Michael Herrman is a practicing
architect based in Paris whose work explores architecture’s role in
the negotiation of cultural difference in urban environments.
Through the construction of spaces characterized by a transitory
nature and adaptability, his projects allow an engagement with the
most diverse urban contexts, employing experimental materials and
After completing his Bachelor of
Architecture at Cornell University and his Master of Architecture at
Princeton University, he earned a PhD in architecture jointly at the
Université de Paris, La Villette, the Università di
Roma, La Sapienza, and the Universidad de Sevilla.
Herrman is the recipient of the Rome
Prize in Architecture, a Fulbright Fellowship, and other fellowships
that have allowed him to live and work in Asia and Europe over the
past 10 years. He worked in the studios of Arata
Isozaki in Tokyo and Jean Nouvel in Paris before opening his own
Paris-based architecture practice in 2005.
Supported by a Graham Foundation grant,
Herrman has written The Architecture of Alienation (forthcoming,
Fall 2008), which examines the emergence of architecture as one of
the most potent mediators of cultural identity in the 21st
century. He has lectured internationally about his work, which has

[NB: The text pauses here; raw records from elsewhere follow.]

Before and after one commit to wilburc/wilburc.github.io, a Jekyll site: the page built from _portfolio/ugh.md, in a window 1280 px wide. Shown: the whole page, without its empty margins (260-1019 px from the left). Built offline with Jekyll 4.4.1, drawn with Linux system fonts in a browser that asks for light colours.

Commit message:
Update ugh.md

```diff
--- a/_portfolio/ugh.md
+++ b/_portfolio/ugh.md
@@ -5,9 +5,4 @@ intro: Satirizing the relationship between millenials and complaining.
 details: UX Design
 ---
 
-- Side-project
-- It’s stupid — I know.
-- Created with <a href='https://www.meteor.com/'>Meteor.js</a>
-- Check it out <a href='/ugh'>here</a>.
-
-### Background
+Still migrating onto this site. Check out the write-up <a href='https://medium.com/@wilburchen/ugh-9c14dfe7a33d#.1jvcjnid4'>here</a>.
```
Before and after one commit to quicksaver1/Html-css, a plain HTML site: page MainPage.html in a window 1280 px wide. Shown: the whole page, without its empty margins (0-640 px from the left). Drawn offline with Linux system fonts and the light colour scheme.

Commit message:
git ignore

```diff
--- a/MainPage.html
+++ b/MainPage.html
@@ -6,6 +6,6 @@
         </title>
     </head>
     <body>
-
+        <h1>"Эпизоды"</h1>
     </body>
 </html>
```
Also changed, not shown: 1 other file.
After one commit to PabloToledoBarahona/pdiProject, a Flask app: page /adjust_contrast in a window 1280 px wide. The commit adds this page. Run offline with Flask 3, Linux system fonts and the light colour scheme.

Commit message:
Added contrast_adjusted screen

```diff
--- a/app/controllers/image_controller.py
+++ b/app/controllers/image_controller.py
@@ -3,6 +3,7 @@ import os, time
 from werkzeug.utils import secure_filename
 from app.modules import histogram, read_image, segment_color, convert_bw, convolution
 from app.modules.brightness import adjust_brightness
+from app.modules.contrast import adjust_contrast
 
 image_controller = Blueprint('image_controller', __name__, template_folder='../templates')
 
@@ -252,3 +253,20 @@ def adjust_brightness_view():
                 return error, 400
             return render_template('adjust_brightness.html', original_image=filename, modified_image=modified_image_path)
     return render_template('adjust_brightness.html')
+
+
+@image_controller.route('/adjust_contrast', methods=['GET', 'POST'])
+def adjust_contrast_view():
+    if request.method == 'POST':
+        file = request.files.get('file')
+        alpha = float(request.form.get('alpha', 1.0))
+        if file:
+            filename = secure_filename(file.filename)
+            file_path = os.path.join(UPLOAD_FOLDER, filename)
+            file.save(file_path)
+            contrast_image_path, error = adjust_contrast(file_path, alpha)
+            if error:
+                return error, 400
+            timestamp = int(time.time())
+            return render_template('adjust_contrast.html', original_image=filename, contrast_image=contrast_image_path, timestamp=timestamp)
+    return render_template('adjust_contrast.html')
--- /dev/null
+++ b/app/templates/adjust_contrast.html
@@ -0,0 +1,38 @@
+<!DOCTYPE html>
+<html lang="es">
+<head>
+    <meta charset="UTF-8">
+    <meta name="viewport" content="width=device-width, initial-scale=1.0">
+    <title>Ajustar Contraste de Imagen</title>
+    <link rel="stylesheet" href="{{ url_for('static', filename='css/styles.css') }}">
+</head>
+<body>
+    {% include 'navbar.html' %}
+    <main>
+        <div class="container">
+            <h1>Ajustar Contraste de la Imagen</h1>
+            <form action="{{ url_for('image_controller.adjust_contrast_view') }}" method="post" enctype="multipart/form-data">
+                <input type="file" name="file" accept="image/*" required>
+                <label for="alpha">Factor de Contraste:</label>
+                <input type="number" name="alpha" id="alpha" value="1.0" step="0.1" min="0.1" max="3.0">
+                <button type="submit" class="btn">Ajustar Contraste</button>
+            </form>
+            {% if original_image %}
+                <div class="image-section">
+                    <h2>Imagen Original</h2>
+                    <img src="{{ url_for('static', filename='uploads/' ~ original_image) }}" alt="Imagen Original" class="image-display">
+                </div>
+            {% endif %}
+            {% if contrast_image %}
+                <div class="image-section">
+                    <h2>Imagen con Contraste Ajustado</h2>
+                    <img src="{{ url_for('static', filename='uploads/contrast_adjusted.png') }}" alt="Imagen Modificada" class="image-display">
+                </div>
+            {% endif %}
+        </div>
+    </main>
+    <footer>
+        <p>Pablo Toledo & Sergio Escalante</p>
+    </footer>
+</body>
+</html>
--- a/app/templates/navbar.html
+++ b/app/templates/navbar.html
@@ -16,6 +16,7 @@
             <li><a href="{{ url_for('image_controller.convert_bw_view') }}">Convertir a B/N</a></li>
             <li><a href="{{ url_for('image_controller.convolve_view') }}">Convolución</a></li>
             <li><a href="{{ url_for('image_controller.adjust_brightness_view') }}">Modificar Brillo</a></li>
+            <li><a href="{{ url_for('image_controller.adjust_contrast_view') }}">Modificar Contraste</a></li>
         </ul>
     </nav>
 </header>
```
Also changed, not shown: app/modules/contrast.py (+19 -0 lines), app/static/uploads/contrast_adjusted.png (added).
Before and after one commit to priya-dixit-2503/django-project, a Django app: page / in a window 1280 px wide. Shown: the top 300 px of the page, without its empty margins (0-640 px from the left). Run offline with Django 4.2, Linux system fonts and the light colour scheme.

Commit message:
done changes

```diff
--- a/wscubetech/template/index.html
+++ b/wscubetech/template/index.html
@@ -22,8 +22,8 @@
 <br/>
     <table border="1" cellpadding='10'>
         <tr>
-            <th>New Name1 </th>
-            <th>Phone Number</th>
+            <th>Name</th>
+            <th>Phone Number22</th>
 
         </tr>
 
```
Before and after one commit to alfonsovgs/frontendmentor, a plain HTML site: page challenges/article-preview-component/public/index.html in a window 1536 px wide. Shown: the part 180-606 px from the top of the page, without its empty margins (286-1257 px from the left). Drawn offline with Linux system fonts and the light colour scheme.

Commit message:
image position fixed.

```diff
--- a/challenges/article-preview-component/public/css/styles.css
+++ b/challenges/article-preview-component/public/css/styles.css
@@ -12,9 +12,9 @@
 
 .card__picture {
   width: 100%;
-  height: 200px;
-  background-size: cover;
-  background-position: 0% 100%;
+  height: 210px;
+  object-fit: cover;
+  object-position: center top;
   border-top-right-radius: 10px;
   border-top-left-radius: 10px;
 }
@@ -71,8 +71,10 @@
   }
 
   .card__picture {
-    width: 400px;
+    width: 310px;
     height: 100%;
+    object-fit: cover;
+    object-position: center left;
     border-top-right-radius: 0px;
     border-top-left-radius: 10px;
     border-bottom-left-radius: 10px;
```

been exhibited in group and solo exhibitions in cities throughout
Europe and the United States.